Task statement –
The required result is every line of the records that includes "Post".

The records –
^^^^

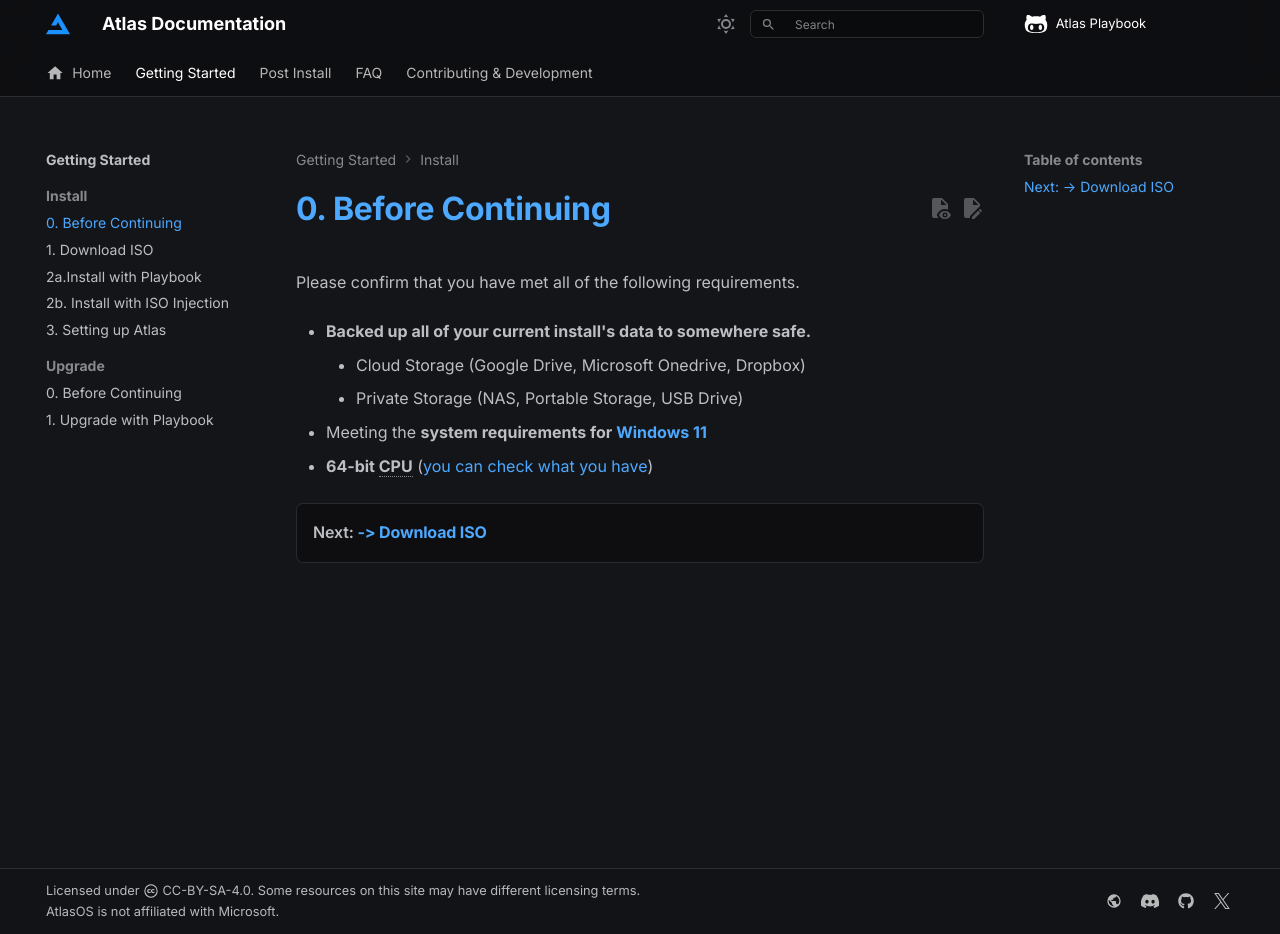
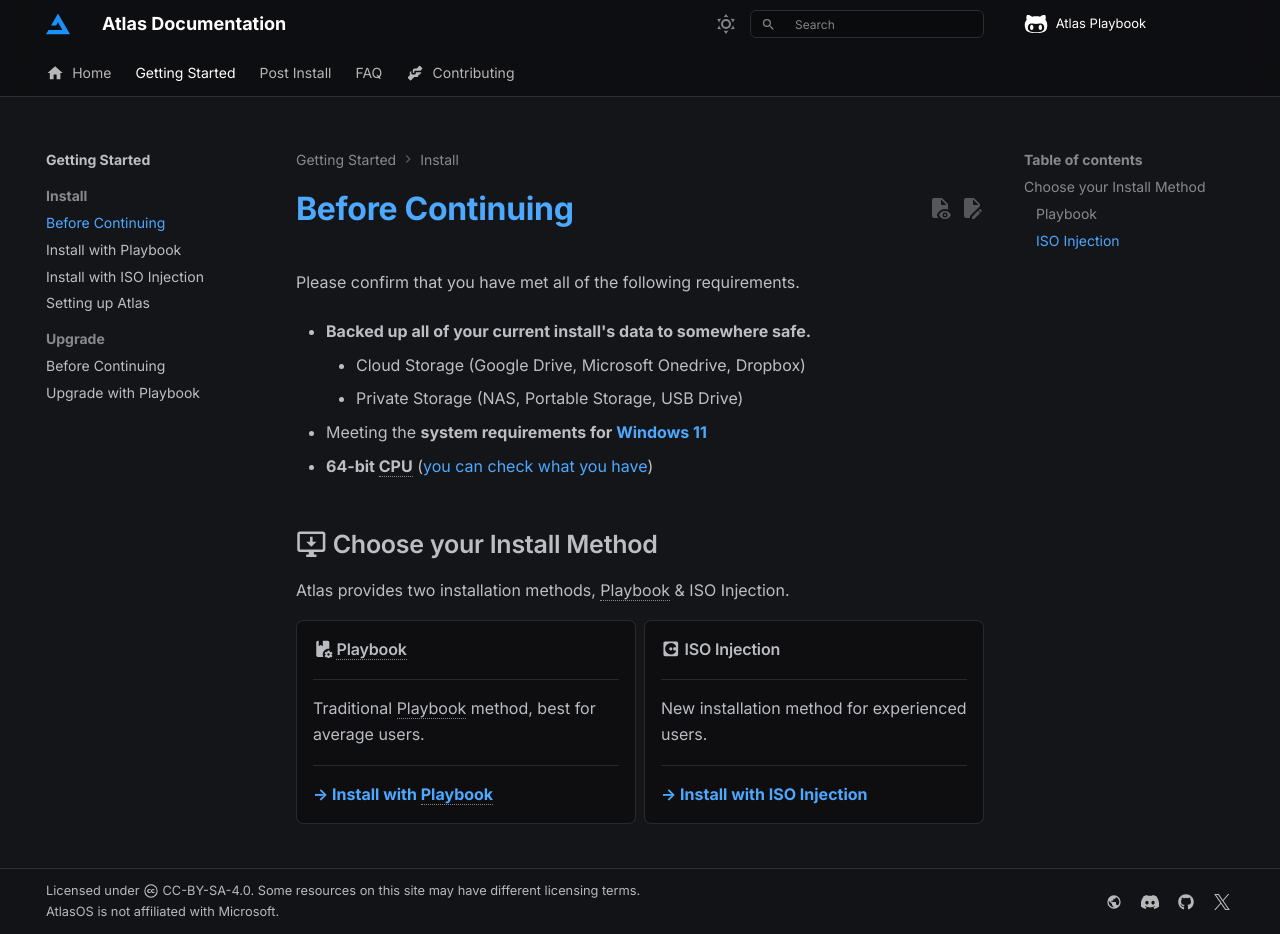
Before and after one commit to Atlas-OS/docs, an MkDocs documentation site: the page built from docs/getting-started/install/before-continuing.md, in a window 1280 px wide and 934 px high. Built offline with MkDocs 1.6.1 and Material for MkDocs 9.7.7, drawn with Linux system fonts in a browser that asks for light colours; some web fonts are replaced; comment, search, counter and statistics services are not loaded.

Commit message:
feat: faq, getting started

```diff
--- a/docs/getting-started/install/before-continuing.md
+++ b/docs/getting-started/install/before-continuing.md
@@ -13,8 +13,31 @@ Please confirm that you have met all of the following requirements.
 
 - **64-bit CPU** ([you can check what you have](https://support.microsoft.com/en-us/windows/which-version-of-windows-operating-system-am-i-running-628bec99-476a-2c13-5296-9dd081cdd808))
 
+## :material-monitor-arrow-down: Choose your Install Method
+
+Atlas provides two installation methods, Playbook & ISO Injection.
 
 <div class="grid cards" markdown>
 
--   #### Next: **[-> Download ISO](/getting-started/install/download-iso)**
+-   #### :material-book-cog: Playbook
+
+    ---
+
+    Traditional Playbook method, best for average users.
+
+    ---
+
+    **[-> Install with Playbook](/getting-started/install/install-playbook)**
+
+-   #### :material-minidisc: ISO Injection
+
+    ---
+
+    New installation method for experienced users.
+
+
+    ---
+
+    **[-> Install with ISO Injection](/getting-started/install/install-iso-injection)**
+
 </div>
--- a/mkdocs.yml
+++ b/mkdocs.yml
@@ -26,15 +26,13 @@ nav:
   - Getting Started:
     - Getting Started: getting-started/index.md
     - Install:
-      - 0. Before Continuing: getting-started/install/before-continuing.md
-      - 1. Download ISO: getting-started/install/download-iso.md
-      - 2a.Install with Playbook: getting-started/install/install-playbook.md
-      - 2b. Install with ISO Injection: getting-started/install/install-iso-injection.md
-      - 3. Setting up Atlas: getting-started/install/setting-up.md
+      - Before Continuing: getting-started/install/before-continuing.md
+      - Install with Playbook: getting-started/install/install-playbook.md
+      - Install with ISO Injection: getting-started/install/install-iso-injection.md
+      - Setting up Atlas: getting-started/install/setting-up.md
     - Upgrade:
-      - 0. Before Continuing: getting-started/upgrade/before-continuing.md
-      - 1. Upgrade with Playbook: getting-started/upgrade/upgrade-playbook.md
-      # discord_friendly_name: ['how-to-install', 'install', 'installation']
+      - Before Continuing: getting-started/upgrade/before-continuing.md
+      - Upgrade with Playbook: getting-started/upgrade/upgrade-playbook.md
 
   - Post Install:
     - Post Install: post-install/index.md
@@ -68,9 +66,12 @@ nav:
 
   - FAQ:
     - FAQ: faq/index.md
+    - Install: faq/install.md
+    - General: faq/general.md
+    - AME: faq/ame.md
 
-  - Contributing & Development:
-    - Contribution Guidelines: contributing/contribution-guidelines.md
+  - Contributing:
+    - Contribution Guidelines: contributing/index.md
     - Documentation: contributing/documentation.md
     - Playbook: contributing/playbook.md
     - Toolbox: contributing/toolbox.md
```
Also changed, not shown: docs/faq/ame.md (added, +6 -0 lines), docs/index.md (+3 -3 lines), docs/contributing/index.md (renamed from docs/contributing/contribution-guidelines.md), docs/faq/general.md (added), docs/faq/install.md (added), overrides/.icons/custom/ame.svg (added).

^^^^

Response to this exercise –
   - Post Install:
     - Post Install: post-install/index.md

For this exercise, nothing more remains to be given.